• [WORK TASK] Give a single number in reply. It is the count of lines below that contain the string "following".

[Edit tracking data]
········
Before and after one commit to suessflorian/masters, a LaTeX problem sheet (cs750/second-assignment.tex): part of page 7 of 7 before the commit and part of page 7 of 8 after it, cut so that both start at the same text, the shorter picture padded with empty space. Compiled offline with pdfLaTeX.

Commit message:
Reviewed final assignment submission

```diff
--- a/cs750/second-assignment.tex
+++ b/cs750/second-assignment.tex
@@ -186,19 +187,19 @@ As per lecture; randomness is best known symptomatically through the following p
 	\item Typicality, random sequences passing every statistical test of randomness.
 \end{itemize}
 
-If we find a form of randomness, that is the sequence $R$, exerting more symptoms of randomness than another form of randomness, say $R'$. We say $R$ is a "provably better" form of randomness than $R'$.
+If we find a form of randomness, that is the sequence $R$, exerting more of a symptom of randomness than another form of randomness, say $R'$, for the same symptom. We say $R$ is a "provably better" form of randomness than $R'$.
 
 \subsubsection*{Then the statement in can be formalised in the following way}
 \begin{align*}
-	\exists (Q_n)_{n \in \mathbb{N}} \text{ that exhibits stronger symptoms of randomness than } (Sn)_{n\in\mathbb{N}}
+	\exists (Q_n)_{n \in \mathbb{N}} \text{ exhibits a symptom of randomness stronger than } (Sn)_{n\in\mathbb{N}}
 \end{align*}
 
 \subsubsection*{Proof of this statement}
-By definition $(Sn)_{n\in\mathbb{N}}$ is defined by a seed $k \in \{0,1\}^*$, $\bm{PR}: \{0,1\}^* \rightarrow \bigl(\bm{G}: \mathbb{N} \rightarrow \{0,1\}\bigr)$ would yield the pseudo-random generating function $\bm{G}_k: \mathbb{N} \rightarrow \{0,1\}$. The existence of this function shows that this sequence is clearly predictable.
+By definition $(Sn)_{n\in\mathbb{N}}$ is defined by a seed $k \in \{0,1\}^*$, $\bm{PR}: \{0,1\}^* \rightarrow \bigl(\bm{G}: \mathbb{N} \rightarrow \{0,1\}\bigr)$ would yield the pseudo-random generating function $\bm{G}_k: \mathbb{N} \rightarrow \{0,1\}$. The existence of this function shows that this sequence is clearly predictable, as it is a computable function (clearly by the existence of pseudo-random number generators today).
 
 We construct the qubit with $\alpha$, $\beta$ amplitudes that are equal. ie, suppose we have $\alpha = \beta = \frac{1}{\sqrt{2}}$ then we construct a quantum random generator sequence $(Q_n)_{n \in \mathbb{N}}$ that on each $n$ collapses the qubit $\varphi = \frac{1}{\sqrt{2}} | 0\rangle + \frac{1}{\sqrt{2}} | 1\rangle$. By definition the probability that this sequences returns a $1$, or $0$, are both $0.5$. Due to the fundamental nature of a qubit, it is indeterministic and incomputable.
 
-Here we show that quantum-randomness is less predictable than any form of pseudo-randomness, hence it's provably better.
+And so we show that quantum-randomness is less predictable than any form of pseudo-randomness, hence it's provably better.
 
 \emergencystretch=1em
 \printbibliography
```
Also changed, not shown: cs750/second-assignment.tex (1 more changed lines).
········
• [TASK RESULT] 2